Natural Energy Boosts to Beat Seasonal Depression


written by:

Kayla Martin, MS, CNS

As winter settles in, many of us find ourselves grappling with more than just colder temperatures. The season brings a shift in mood and energy, casting a shadow that we commonly refer to as the “winter blues”, Seasonal Depression, or Seasonal Affective Disorder, aptly named SAD. 

The shorter, colder, darker days can leave us with a sense of sadness and fatigue. But winter shouldn’t be a season of dread; it can be an opportunity to prioritize your physical and mental wellbeing, explore new hobbies, and enjoy cozy moments. 

In this article, we’ll outline practical ways to use nutrition, lifestyle, and supplement interventions to ease seasonal affective disorder. 

What are the “winter blues”? 

The increase in fatigue and a sense of melancholy during winter is often referred to as the “winter blues”, seasonal affective disorder (SAD), or seasonal depression. SAD can be attributed to various factors intricately tied to seasonal changes. The most prominent contributor is the reduction in natural daylight.

Exposure to sunlight plays a crucial role in regulating our internal body clock, or circadian rhythm, influencing the production of neurotransmitters such as serotonin and melatonin. The decline in sunlight exposure disrupts this delicate balance, impacting mood and energy levels. 

In short, SAD or the winter blues is a type of depression triggered by seasonal changes. Most people who struggle with SAD notice feeling down during fall and winter as the days get shorter, darker and colder. 

How does seasonal depression differ from depression? 
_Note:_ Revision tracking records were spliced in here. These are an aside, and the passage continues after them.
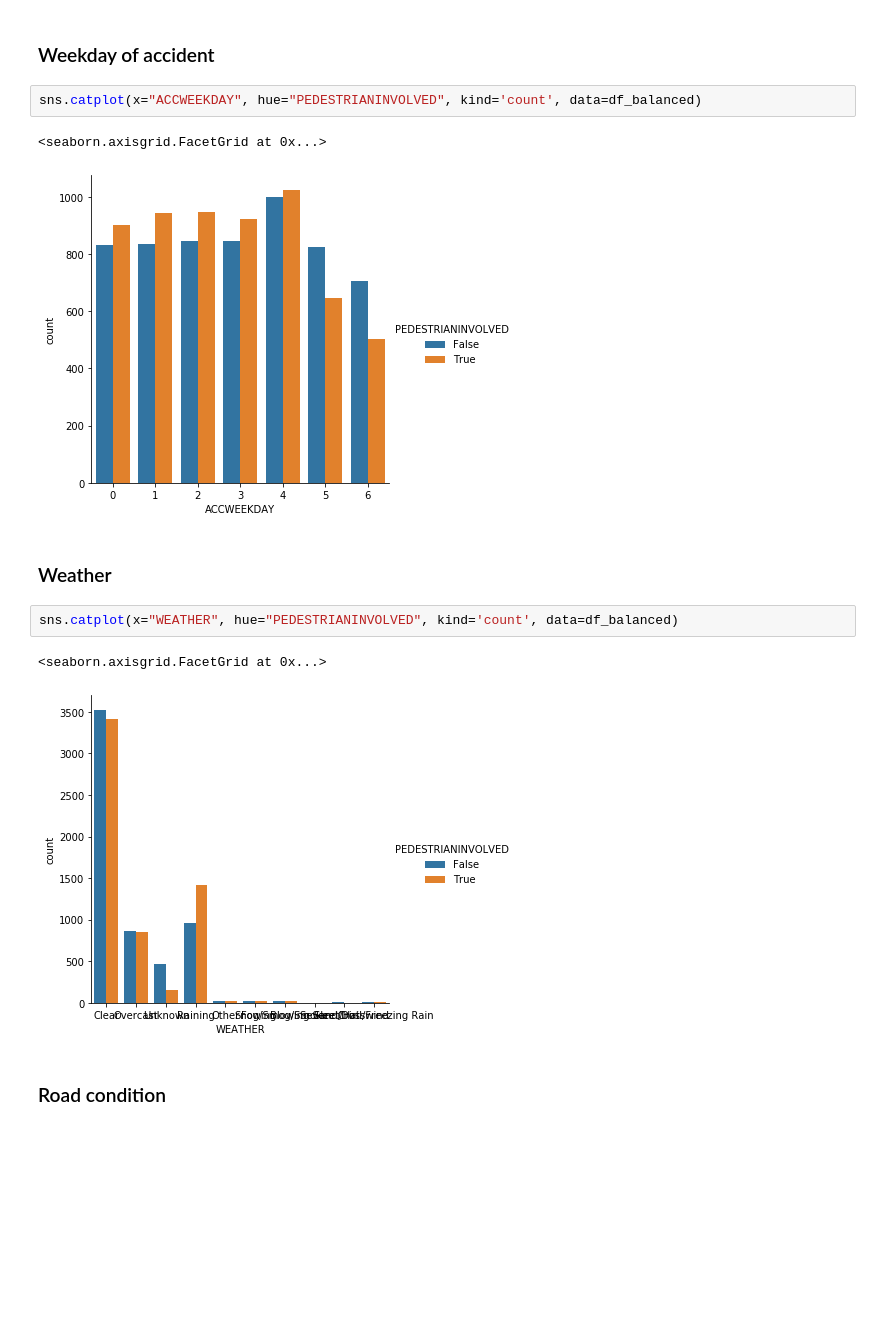
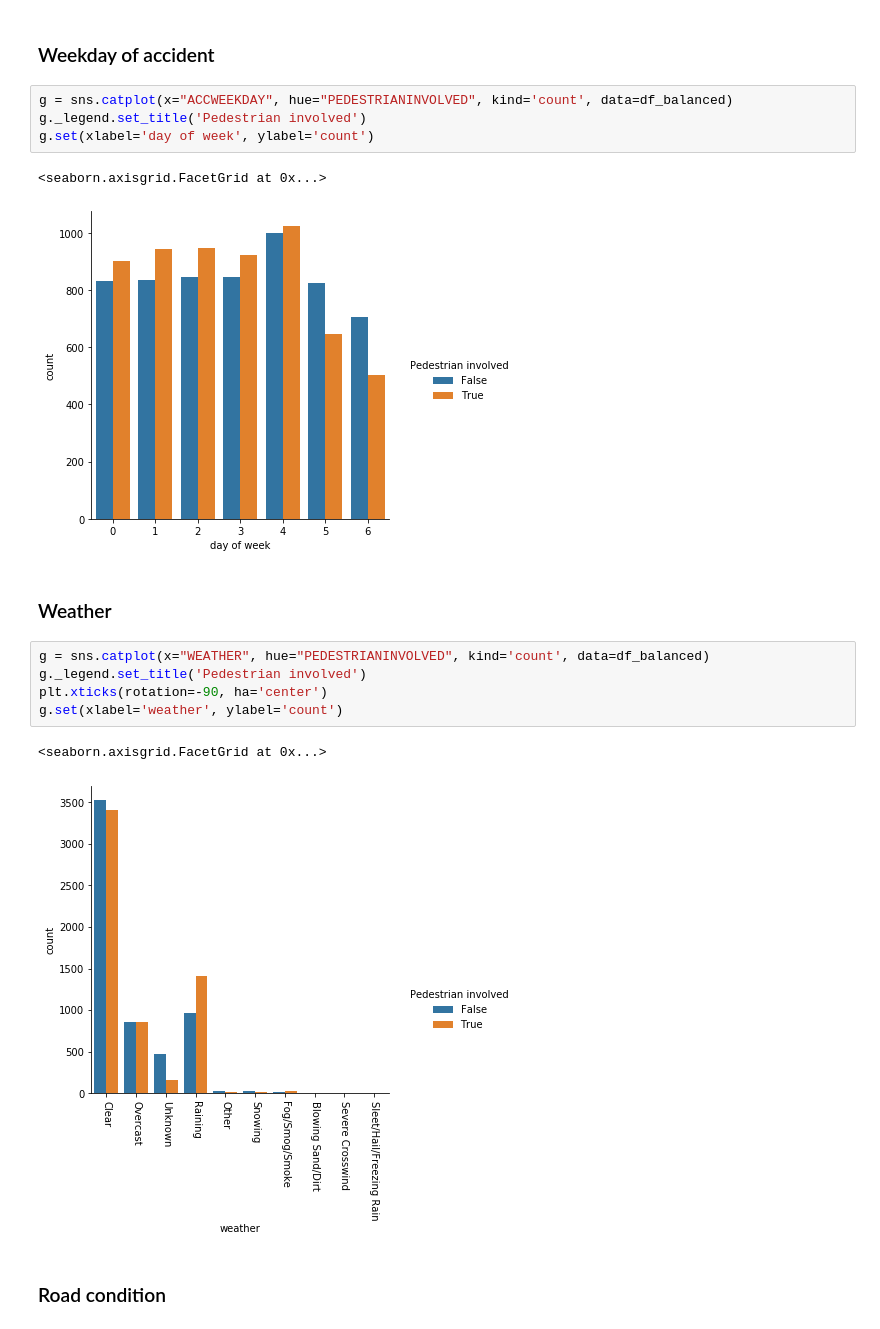
Before and after one commit to jans510/Coursera_Capstone, a Jupyter notebook: Coursera_Capstone.ipynb, the cells around one changed output. Saved outputs shown, nothing was run; the diff lists cells and outputs as text; blank space fills up the shorter version.

```diff
--- a/Coursera_Capstone.ipynb
+++ b/Coursera_Capstone.ipynb
@@ -151,17 +152,22 @@ sns.catplot(x="ACCHOUR", hue="PEDESTRIANINVOLVED", kind='count', data=df_balance
 # %% [markdown]
 <h3>Weekday of accident</h3>
 # %%
-sns.catplot(x="ACCWEEKDAY", hue="PEDESTRIANINVOLVED", kind='count', data=df_balanced)
+g = sns.catplot(x="ACCWEEKDAY", hue="PEDESTRIANINVOLVED", kind='count', data=df_balanced)
+g._legend.set_title('Pedestrian involved')
+g.set(xlabel='day of week', ylabel='count')
 # %% [output]
 <seaborn.axisgrid.FacetGrid at 0x...>
-[figure, old version]
+[figure, new version]
 # %% [markdown]
 <h3>Weather</h3>
 # %%
-sns.catplot(x="WEATHER", hue="PEDESTRIANINVOLVED", kind='count', data=df_balanced)
+g = sns.catplot(x="WEATHER", hue="PEDESTRIANINVOLVED", kind='count', data=df_balanced)
+g._legend.set_title('Pedestrian involved')
+plt.xticks(rotation=-90, ha='center')
+g.set(xlabel='weather', ylabel='count')
 # %% [output]
 <seaborn.axisgrid.FacetGrid at 0x...>
-[figure, old version]
+[figure, new version]
 # %% [markdown]
 <h3>Road condition</h3>
 # %%
```
Also changed, not shown: parts of 14 cells of this notebook, 1 other file.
SAD is a subtype of depression that coincides with the changing seasons and the reduction in natural daylight. Seasonal Depression differs from general depression in that it follows a seasonal pattern, starting and ending around the same time each year. Unlike general depression, which persists throughout the year, SAD is closely linked to reduced natural daylight during the winter months.

Symptoms of Seasonal Depression

Recognizing the Symptoms of Seasonal Depression is crucial for early intervention. 

Some symptoms to be aware of include: 

  • Feeling sad, hopeless or worthless 
  • Loss of interest in activities that were once enjoyable 
  • Chronic fatigue 
  • Difficulty sleeping or oversleeping 
  • Impaired concentration 
  • Changes to weight and/or appetite (especially craving high-carb foods) 
  • Aches and pains 
  • Thoughts of self harm  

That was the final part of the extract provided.